As I age and begin to realize my body isn’t responding the way it used to, I remember an article I read years ago. Humans tend to lose skills in the reverse order that they gain them. In other words, we usually know how to drink liquids at birth, then we learn to smile, then we’re able to sit without support, followed by reaching and grabbing, eating soft food, grasping, standing, crawling, walking, talking, bladder control, and so on down the line.
From what I’ve observed of friends and family, this generally holds true. Of course not everyone loses skills over the same time period. Some start with a slooooow decline that gains speed over the years. A good friend of mine entered the shadowy forest of Alzheimer’s, and wandering like a lost chlld, got more and more confused and incapable of making decisions. Finally, at the end, she was drooling and sitting in a wheelchair like a baby in a stroller. Not a nice experience for her or her family.
Others, like my mother, delayed the onset of miasma until 18 months before her demise. Still others, like my mother-in-law, are incapacitated by a serious disease but retain their mental faculties until near the very end.
I have learned, to my regret, that individuals don’t have much control over the process. Talk to a group of people under, say, the age of 50, and they’ll deliver mini-lectures about maintaining fitness regimes, lowering cholesterol, ordering physical tests, the value of green (or ginger or Chamomile or Peppermint or Hibiscus or Echinacea, ad nausem), and the miracles of marijuana. Even eating dirt, called geophagy, has its advocates.
With the typical American attitude that anything can be changed or improved, younger folks think the aging process can be controlled, apparently as easily as poverty or war can be wiped out. My suspicion is that people at this stage simply focus on a fitness activity to keep their minds away from the Grim Reaper at their elbows. Ooops. Wrong. I run into many on the 65+ side of the age scale who seem to believe that denial they’re old will ward off aging.
For purposes of predictions about health and physical condition, I find the good old Bell Curve comes closest to explaining how humans age. At the beginning of life, we gain skills in a certain order over a period of time. At the other end, we lose skills in a certain order over a period of time.
Take balance. If you have a young child in your vicinity, you’ll note over the months that balance is continually practiced. Once he pulls himself to his feet, he takes a few shuffling steps. Then he holds out his arms to remain erect, conquers independent walking, then to running and leaping. I recently saw a small child using a heavy rock in each fist to help her maintain balance.
Watch an aging adult. You’ll see the same process in reverse. Within the last several years, I’ve lost the ability to do decent jumping jacks. I only noticed when I failed. Most of us are familiar with the subsequent downslope. From walking, to using a cane, to hauling out the walker, finally to the wheelchair.
Other examples I’ve noticed of aging reversal includes skin.
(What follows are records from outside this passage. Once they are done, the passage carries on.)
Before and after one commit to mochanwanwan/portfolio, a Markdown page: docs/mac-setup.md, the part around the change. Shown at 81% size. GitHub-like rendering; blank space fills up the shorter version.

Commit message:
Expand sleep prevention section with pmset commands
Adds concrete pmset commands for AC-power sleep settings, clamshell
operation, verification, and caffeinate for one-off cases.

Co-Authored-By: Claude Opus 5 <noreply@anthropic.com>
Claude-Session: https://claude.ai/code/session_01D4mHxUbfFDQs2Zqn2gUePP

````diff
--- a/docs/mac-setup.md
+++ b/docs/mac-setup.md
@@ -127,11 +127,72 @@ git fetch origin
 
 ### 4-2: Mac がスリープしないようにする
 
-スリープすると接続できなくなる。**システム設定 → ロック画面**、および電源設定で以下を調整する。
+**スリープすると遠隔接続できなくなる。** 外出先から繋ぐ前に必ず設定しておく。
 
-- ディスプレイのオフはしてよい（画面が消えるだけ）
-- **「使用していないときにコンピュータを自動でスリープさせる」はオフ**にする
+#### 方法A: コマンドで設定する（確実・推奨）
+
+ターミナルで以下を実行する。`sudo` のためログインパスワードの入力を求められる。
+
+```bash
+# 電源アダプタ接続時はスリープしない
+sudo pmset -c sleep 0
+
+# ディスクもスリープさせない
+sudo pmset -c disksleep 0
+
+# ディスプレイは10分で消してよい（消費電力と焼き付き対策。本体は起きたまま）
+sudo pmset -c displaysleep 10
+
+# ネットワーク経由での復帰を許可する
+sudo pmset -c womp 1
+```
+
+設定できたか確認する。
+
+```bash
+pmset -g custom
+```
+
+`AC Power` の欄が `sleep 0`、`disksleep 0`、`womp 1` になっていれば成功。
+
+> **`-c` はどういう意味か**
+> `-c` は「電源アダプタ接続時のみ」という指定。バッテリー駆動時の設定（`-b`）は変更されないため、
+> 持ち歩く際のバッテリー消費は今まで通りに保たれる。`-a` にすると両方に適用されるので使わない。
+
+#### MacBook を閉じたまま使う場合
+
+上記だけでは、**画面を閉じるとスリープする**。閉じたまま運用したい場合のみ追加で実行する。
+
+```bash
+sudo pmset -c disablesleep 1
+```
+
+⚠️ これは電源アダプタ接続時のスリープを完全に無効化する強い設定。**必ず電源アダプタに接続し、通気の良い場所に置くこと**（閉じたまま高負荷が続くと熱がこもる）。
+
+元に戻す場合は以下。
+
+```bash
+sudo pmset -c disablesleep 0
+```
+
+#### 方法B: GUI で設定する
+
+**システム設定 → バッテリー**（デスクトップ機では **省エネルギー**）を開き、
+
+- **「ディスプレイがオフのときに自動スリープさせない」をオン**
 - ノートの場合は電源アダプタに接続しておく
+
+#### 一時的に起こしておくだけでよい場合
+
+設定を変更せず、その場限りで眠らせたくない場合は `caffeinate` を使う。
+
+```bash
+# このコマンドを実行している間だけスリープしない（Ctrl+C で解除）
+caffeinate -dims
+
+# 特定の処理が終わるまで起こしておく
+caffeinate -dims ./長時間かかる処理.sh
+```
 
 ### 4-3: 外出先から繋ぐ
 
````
A baby’s is soft and delicate. So, too an oldster’s. Hair—a baby’s frequently is wispy and fine. An older adult’s, mine in this case, is returning to this state and even is thinning back to its original toddler’s thickness. Many of us start losing our patience, our ability to delay gratification, our desire to try certain foods (think of toddlers who refuse veggies). As children, we gained height. As seniors we lose inches. And don’t even talk about teeth!
When it comes to higher faculties, a sizeable percentage of the elderly regress in this area, too. When someone complains to me that her aging parent won’t accept reasonable explanations for lost items or missing medications, but instead accuse those around them of theft or abuse, I point out that the older parent is now mentally at the stage of a two-year-old, having regressed on the downslope. No one can reason with a two-year-old, so don’t expect to be able to do it with a 92-year-old.
A caveat: the slope of both the up and down sides of a bell curve may be extended or compressed. The angle of the curve differs for each person. Getting old is just as challenging a process as growing up. No matter where you are on the age spectrum, understanding the Bell Curve of aging may help you tolerate yourself and others.